Before-and-after change records
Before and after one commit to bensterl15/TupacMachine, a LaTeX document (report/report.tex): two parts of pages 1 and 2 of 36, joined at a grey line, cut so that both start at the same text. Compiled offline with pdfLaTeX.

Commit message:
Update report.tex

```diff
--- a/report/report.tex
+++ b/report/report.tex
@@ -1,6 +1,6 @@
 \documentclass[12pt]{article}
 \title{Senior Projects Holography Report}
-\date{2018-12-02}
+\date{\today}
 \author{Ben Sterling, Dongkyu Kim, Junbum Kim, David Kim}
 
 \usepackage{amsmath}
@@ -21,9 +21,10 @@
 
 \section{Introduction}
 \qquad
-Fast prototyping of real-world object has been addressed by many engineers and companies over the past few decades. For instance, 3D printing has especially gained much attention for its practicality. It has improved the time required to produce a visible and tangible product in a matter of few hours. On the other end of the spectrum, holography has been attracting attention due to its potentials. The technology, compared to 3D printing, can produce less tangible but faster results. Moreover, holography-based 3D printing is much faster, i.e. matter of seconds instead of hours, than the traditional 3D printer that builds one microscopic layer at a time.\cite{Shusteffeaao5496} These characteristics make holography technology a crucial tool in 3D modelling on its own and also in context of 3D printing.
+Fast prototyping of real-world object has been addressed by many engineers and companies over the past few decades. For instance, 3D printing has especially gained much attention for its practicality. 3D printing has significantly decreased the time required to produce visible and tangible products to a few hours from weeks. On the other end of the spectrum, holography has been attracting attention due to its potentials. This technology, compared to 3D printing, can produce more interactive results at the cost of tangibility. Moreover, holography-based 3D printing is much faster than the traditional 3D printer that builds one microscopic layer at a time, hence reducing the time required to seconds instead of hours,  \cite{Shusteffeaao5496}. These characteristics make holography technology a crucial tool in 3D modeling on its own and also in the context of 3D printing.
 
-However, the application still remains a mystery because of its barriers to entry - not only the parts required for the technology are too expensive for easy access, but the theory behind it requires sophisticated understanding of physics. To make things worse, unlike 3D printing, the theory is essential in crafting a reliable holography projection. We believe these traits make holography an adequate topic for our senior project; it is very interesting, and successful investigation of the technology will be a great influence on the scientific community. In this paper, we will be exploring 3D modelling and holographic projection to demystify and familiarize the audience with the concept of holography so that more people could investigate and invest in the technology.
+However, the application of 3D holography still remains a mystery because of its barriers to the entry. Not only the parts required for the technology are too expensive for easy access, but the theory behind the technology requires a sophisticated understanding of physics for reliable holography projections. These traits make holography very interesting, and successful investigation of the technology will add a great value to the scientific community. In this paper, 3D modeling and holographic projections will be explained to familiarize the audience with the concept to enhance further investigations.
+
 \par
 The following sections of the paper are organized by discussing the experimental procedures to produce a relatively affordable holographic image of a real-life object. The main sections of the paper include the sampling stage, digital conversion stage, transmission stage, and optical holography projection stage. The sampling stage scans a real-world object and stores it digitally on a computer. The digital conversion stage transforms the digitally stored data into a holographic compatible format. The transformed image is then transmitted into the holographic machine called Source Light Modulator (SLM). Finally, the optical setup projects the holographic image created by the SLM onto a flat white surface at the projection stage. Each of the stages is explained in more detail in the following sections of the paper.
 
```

> [WORK INSTRUCTION] Set down every record above exactly as written.

> [EXERCISE ANSWER]
Before and after one commit to bensterl15/TupacMachine, a LaTeX document (report/report.tex): two parts of pages 1 and 2 of 36, joined at a grey line, cut so that both start at the same text. Compiled offline with pdfLaTeX.

Commit message:
Update report.tex

```diff
--- a/report/report.tex
+++ b/report/report.tex
@@ -1,6 +1,6 @@
 \documentclass[12pt]{article}
 \title{Senior Projects Holography Report}
-\date{2018-12-02}
+\date{\today}
 \author{Ben Sterling, Dongkyu Kim, Junbum Kim, David Kim}
 
 \usepackage{amsmath}
@@ -21,9 +21,10 @@
 
 \section{Introduction}
 \qquad
-Fast prototyping of real-world object has been addressed by many engineers and companies over the past few decades. For instance, 3D printing has especially gained much attention for its practicality. It has improved the time required to produce a visible and tangible product in a matter of few hours. On the other end of the spectrum, holography has been attracting attention due to its potentials. The technology, compared to 3D printing, can produce less tangible but faster results. Moreover, holography-based 3D printing is much faster, i.e. matter of seconds instead of hours, than the traditional 3D printer that builds one microscopic layer at a time.\cite{Shusteffeaao5496} These characteristics make holography technology a crucial tool in 3D modelling on its own and also in context of 3D printing.
+Fast prototyping of real-world object has been addressed by many engineers and companies over the past few decades. For instance, 3D printing has especially gained much attention for its practicality. 3D printing has significantly decreased the time required to produce visible and tangible products to a few hours from weeks. On the other end of the spectrum, holography has been attracting attention due to its potentials. This technology, compared to 3D printing, can produce more interactive results at the cost of tangibility. Moreover, holography-based 3D printing is much faster than the traditional 3D printer that builds one microscopic layer at a time, hence reducing the time required to seconds instead of hours,  \cite{Shusteffeaao5496}. These characteristics make holography technology a crucial tool in 3D modeling on its own and also in the context of 3D printing.
 
-However, the application still remains a mystery because of its barriers to entry - not only the parts required for the technology are too expensive for easy access, but the theory behind it requires sophisticated understanding of physics. To make things worse, unlike 3D printing, the theory is essential in crafting a reliable holography projection. We believe these traits make holography an adequate topic for our senior project; it is very interesting, and successful investigation of the technology will be a great influence on the scientific community. In this paper, we will be exploring 3D modelling and holographic projection to demystify and familiarize the audience with the concept of holography so that more people could investigate and invest in the technology.
+However, the application of 3D holography still remains a mystery because of its barriers to the entry. Not only the parts required for the technology are too expensive for easy access, but the theory behind the technology requires a sophisticated understanding of physics for reliable holography projections. These traits make holography very interesting, and successful investigation of the technology will add a great value to the scientific community. In this paper, 3D modeling and holographic projections will be explained to familiarize the audience with the concept to enhance further investigations.
+
 \par
 The following sections of the paper are organized by discussing the experimental procedures to produce a relatively affordable holographic image of a real-life object. The main sections of the paper include the sampling stage, digital conversion stage, transmission stage, and optical holography projection stage. The sampling stage scans a real-world object and stores it digitally on a computer. The digital conversion stage transforms the digitally stored data into a holographic compatible format. The transformed image is then transmitted into the holographic machine called Source Light Modulator (SLM). Finally, the optical setup projects the holographic image created by the SLM onto a flat white surface at the projection stage. Each of the stages is explained in more detail in the following sections of the paper.
 
```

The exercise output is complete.